Measuring and managing social value leads to better, evidence-based decision making, fairer resource allocation, and improves the overall well-being of communities.
Economists relegate any social, environmental, or cultural impacts of activities to the “externalities” basket. These are thought to be the positive or negative consequences of activities on some “third parties” who are not directly involved, but are still affected by these activities. Globally, there is a growing movement to broaden the definition of who is considered to be a key stakeholder to include all those who in some way affect, or are affected by, an activity. This includes not just funders, investors, and direct beneficiaries, but also the environment, staff, and wider society.
Historically, the responsibility to maximise social impact has rested primarily with organisations whose work directly affects the community. Public sector organisations are held to account when social outcomes are perceived to be deteriorating, but their direct influence on these outcomes is hardly measured and is not reported on regularly. On the other hand, the purpose of profit driven organisations has long been understood to be to maximise their earnings and returns to shareholders with no, or limited, obligation to report on social and environmental outcomes.
Resource allocation must be based on a broader measure of value – social value
Monetary values assigned to goods and services (prices) are just the market’s best estimation of their value. What prices don’t capture are externalities, or broader consequences of activities. As we broaden the definition of who is a stakeholder, and which groups an organisation is accountable to, it is natural to consider how we can internalise, or incorporate, these externalities in our reporting, and maximise value provision for these groups. This broader understanding of value is known as social value – it emphasises measuring what is important to people, beyond profit.
The ultimate goal of any investment is to maximise outputs through efficiency. For the public sector, this means maximising social value per dollar invested. But first, we need to be able to consistently measure and track social value.
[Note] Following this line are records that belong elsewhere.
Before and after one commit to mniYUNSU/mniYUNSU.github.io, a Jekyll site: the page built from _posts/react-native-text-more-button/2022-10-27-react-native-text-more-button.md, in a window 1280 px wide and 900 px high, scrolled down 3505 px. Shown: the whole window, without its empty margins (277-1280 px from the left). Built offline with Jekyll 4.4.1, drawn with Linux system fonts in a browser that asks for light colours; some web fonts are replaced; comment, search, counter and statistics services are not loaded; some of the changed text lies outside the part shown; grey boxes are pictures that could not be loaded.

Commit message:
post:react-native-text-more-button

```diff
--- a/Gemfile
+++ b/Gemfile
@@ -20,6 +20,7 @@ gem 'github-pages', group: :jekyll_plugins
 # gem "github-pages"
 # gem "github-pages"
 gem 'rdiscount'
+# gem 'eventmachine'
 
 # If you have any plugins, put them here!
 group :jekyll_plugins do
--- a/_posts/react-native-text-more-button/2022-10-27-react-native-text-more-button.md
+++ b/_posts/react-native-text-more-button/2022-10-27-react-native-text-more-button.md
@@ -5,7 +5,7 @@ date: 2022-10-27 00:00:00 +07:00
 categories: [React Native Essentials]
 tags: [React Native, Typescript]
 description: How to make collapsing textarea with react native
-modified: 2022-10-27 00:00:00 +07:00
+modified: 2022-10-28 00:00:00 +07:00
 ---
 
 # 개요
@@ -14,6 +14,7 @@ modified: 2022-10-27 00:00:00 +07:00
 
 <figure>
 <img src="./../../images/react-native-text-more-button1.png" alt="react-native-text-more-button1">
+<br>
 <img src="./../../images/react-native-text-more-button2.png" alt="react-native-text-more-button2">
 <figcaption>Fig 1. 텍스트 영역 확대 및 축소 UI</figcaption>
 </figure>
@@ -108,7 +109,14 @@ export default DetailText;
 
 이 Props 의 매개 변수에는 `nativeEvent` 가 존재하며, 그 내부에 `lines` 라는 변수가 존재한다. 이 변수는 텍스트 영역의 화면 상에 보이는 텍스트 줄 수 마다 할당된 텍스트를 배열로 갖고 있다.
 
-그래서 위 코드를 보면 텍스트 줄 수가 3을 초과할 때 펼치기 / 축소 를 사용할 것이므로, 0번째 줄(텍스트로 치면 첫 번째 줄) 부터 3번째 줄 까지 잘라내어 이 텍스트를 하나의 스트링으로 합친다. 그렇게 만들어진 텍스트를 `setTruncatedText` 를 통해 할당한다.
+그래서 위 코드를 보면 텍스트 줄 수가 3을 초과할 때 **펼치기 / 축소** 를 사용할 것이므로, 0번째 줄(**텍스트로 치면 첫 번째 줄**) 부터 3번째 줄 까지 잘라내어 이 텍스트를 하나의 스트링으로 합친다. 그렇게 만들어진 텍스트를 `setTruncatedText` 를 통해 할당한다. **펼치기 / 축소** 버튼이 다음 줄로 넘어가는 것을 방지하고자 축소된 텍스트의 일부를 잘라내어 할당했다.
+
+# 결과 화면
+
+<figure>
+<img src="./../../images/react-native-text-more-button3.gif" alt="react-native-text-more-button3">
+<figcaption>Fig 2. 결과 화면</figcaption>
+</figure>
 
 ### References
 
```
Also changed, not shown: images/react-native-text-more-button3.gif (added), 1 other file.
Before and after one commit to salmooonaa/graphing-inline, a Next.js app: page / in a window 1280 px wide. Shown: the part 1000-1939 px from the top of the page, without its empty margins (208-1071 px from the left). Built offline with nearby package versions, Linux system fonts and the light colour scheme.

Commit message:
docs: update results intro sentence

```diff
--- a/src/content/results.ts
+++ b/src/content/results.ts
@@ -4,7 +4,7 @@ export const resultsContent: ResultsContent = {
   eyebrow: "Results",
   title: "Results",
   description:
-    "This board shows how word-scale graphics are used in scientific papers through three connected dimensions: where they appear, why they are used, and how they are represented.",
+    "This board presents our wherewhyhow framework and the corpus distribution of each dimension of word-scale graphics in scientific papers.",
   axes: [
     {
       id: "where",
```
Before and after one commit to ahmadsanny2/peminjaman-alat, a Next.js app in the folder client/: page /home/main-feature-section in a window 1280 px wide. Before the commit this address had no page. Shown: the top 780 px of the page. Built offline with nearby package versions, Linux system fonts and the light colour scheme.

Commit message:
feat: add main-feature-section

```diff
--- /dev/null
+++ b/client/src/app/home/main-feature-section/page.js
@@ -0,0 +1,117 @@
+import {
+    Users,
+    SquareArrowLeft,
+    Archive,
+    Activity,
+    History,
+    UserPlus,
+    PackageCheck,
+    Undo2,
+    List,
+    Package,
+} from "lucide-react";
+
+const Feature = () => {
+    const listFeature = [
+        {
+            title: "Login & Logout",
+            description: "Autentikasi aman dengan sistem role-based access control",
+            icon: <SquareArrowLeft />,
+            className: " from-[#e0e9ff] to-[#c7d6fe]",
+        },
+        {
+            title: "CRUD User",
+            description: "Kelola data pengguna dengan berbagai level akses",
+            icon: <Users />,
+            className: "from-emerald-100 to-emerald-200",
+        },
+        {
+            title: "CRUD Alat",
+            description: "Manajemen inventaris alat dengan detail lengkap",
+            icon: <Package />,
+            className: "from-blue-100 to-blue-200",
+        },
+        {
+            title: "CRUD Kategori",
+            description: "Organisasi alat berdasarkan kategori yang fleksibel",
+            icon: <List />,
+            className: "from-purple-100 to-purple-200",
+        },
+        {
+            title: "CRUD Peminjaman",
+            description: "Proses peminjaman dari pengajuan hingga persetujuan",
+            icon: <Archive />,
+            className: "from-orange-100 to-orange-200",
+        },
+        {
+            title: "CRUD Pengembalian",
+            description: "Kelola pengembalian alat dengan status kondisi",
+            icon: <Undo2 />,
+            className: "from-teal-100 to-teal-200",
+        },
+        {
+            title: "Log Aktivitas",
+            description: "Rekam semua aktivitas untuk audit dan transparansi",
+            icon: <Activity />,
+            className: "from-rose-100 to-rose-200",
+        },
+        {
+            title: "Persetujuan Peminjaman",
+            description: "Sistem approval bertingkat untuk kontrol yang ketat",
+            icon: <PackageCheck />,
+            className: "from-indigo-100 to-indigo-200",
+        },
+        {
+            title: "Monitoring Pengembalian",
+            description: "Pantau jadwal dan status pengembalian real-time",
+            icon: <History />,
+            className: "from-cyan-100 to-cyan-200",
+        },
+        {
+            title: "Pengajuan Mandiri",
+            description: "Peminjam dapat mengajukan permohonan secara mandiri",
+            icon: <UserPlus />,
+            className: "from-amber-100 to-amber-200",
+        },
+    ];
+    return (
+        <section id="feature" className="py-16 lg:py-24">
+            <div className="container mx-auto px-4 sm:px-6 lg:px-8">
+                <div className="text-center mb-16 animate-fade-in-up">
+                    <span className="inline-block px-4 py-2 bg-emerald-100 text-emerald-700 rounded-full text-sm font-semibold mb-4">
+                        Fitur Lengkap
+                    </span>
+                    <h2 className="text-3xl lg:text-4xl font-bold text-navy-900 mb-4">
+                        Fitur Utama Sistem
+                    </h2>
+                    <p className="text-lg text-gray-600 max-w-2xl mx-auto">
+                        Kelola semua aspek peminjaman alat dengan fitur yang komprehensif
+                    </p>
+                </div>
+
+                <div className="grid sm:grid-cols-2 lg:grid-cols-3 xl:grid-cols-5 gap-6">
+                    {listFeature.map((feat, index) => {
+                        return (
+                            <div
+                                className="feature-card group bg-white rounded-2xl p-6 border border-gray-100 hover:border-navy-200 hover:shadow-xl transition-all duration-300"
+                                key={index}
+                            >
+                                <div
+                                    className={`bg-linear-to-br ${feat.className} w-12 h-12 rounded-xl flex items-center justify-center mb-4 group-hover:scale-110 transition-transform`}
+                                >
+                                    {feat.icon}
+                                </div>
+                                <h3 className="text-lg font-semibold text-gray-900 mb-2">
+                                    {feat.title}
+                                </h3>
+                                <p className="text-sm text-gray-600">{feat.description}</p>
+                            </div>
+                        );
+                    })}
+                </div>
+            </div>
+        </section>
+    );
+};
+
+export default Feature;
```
Without this, it will be impossible to know whether programmes designed to reduce unemployment, improve education outcomes, or reduce crime are maximising value from investment.
Social return on investment is an internationally recognised tool designed to measure social value
Social return on investment (SROI) is an internationally recognised approach to understanding and measuring the effects of a programme, organisation, or policy. The methodology is designed to measure social value, reported in financial terms, through the use of proxy monetary values and stakeholder involvement. The framework recognises, and embraces, the fact that value is subjective. It is a bottom up approach, meaning stakeholder involvement lies at its heart. By aligning reported value with stakeholder priorities, change can be guided and/or managed in ways that are relevant to those who experience this change, ensuring that impacts remain relevant and meaningful.
SROI is underpinned by eight principles that draw on well-established methodologies including cost-benefit analysis, financial accounting, and evaluation.
Through the application of these principles, we are able to create a consistent and credible account of the social value that is being created or destroyed. These principles can be adapted to suit the context and purpose of each programme, policy, or organisation being evaluated. An SROI analysis produces a ratio that indicates the total social value returned for the dollars invested, providing an indication of cost effectiveness.
What are the benefits of using SROI, and when can it be used?
- It is a powerful tool that helps translate broader measures of success into financial terms to effectively communicate value
- Funders can use SROI initially as a way to help them decide where to invest, and track performance and measure progress over time
- An SROI analysis can be conducted in the planning stages of an activity or programme to understand how much social value will be created, or it can be undertaken retrospectively based on actual outcomes
- SROI can be used by organisations that develop public policy, for which recognition of social value is important
- It helps create a formal dialogue with stakeholders that enables them to hold the service to account, and involves them meaningfully in service design
- It provides an opportunity to embed the learnings from the analysis to improve on processes and outcomes.
Consultant, Urvashi Yadav, is an internationally recognised Social Value Associate. If you would like to explore how you could start measuring the full spectrum of your organisation’s impact through SROI, we would welcome the opportunity to navigate that path with you.